Following the Government’s response to the consultation it launched in October last year, the Town and Country Planning Regulations 2019 are now in effect. The majority of the Government’s proposals, which aim to support the high street and increase the delivery of new homes, were implemented on 25th May 2019.
Permitted Development rights (“PD Rights”) are a form of planning permission that allow for certain changes of use and building works to be carried out without the need to apply for planning permission. The changes to PD Rights aim to ease the pressure on the declining high street and help to deliver the Government’s promise on housing delivery.
The Government has given its support to some key changes:
- Change of Use
The Government has introduced a new class of permitted development – Class JA. This class allows retail, payday loan shops, hot food takeaways, betting shops and laundrettes to convert to offices provided the premises were in their pre-existing use prior to 29 October 2018 and no more than 500sqm of floor space is changing use.
Those who want to widen the pool of potential occupiers in high street units will welcome the change, but critics point to the risk that new PD rights might reduce the vibrancy on the high street if offices spring up in place of retail.
Additionally, although less than half of the consultee responses supported it, a PD Right for takeaways to convert to homes has been brought forward. Concerns were expressed that the introduction of housing in areas planned for a night-time economy would be an unwise development, but the demand for housing has taken precedence.
- Simplifying Use Class A
Use Class A covers a broad range of uses and the Government has agreed to amend the shops use class to ensure it captures current and future retail models, which will include clarification on the scope of the A use classes. The demand for retail space to be more than just shopping and offer ancillary uses like entertainment or dining is increasing and the Government has acknowledged that the demand for a versatile high street means it should update Use Class A to allow high street occupiers to utilise PD Rights to innovate their offering.
- Extending temporary change of use
A right to temporarily change the use of buildings to certain community uses (for example, art galleries, theatres, places of worship) already existed but it was limited to two years. This right has been extended from two years to three. The intention is to fight the decline of the high street and avoid vacant units appearing, but also to allow temporary uses enough time to test the market before an application for change of use becomes necessary.
- A removal of the call box right
Previously a PD Right existed for the installation of public phone boxes, which also came with a deemed consent to display advertisements within on them. The Government has excluded the installation, alteration or replacement of public call boxes from Class A. The concern was, in a world where everyone has a mobile phone and phone box use is on the decline, the motivation to install new phone boxes is actually to create advertising space which is leading to increased ‘street clutter’.
- Electric Vehicle Charging Points
The Government has also amended existing rights to install electric vehicle charging points. The amendment allows for an increase in height (up to 2.3 metres from 1.6m) of electrical upstands which recharge electric vehicles. This increase is only permitted outside of the curtilage of a residential area to support targets for tackling fuel emissions.
- A new right to build upwards

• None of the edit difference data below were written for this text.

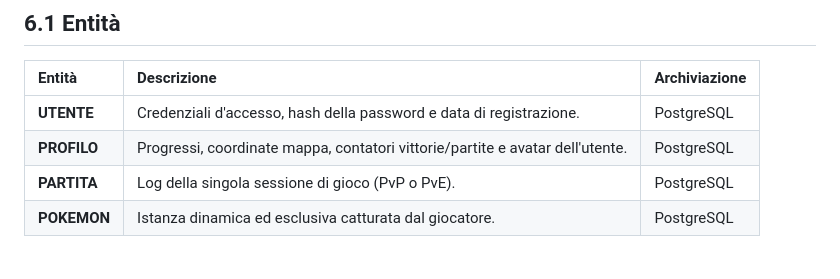
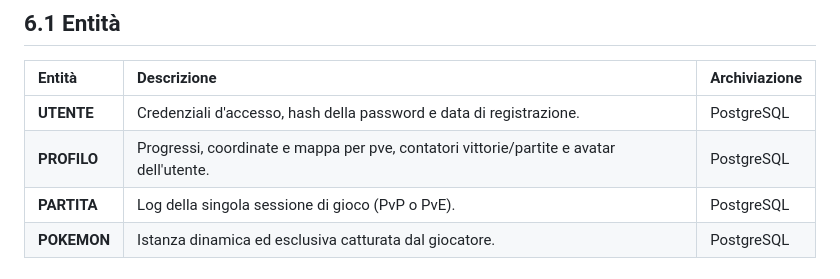
Before and after one commit to Ahmed-Dere-Omar/Progetto_Pokemon_Esame, a Markdown page: Neomon.md, the part around one of its changes. Drawn GitHub-style.

```diff
--- a/Neomon.md
+++ b/Neomon.md
@@ -166,7 +166,7 @@ L'architettura dei dati separa la gestione degli utenti, dei progressi e delle s
 | Entità | Descrizione | Archiviazione |
 | :--- | :--- | :--- |
 | **UTENTE** | Credenziali d'accesso, hash della password e data di registrazione. | PostgreSQL |
-| **PROFILO** | Progressi, coordinate mappa, contatori vittorie/partite e avatar dell'utente. | PostgreSQL |
+| **PROFILO** | Progressi, coordinate e mappa per pve, contatori vittorie/partite e avatar dell'utente. | PostgreSQL |
 | **PARTITA** | Log della singola sessione di gioco (PvP o PvE). | PostgreSQL |
 | **POKEMON** | Istanza dinamica ed esclusiva catturata dal giocatore. | PostgreSQL |
 
```
Also changed, not shown: other parts of Neomon.md (+1 -1 lines).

One of the rights which was discussed in the consultation which has not yet been brought forward is the introduction of a new right to build upwards.
The Government has confirmed support in principle for a new PD Right to extend certain commercial and residential buildings upwards to deliver new homes, but it will address the detail of this in a further package of regulations in autumn 2019.
The consultee responses last year were wide ranging in their concerns, which included health and safety, structural impacts, protection of the skyline and the challenge of bringing together commercial and residential uses in close quarters. However, the demand for housing and a shortage of viable land for development seems to have persuaded the Government to support these changes.
The Government has recognised that designing a permitted development right to build upwards is complex and we are yet to have insight on the detail of the proposed new right.
It would seem that developers can expect increased opportunities to develop new homes upwards in the future, but until the detail of the new right is known, it is too soon to judge the impact of it.
The new PD Rights will be welcomed by those looking to expand their pool of potential occupiers, and by occupiers who want to diversify their offering, but critics will be concerned about a compromise of the high street mix that could ultimately prejudice vitality.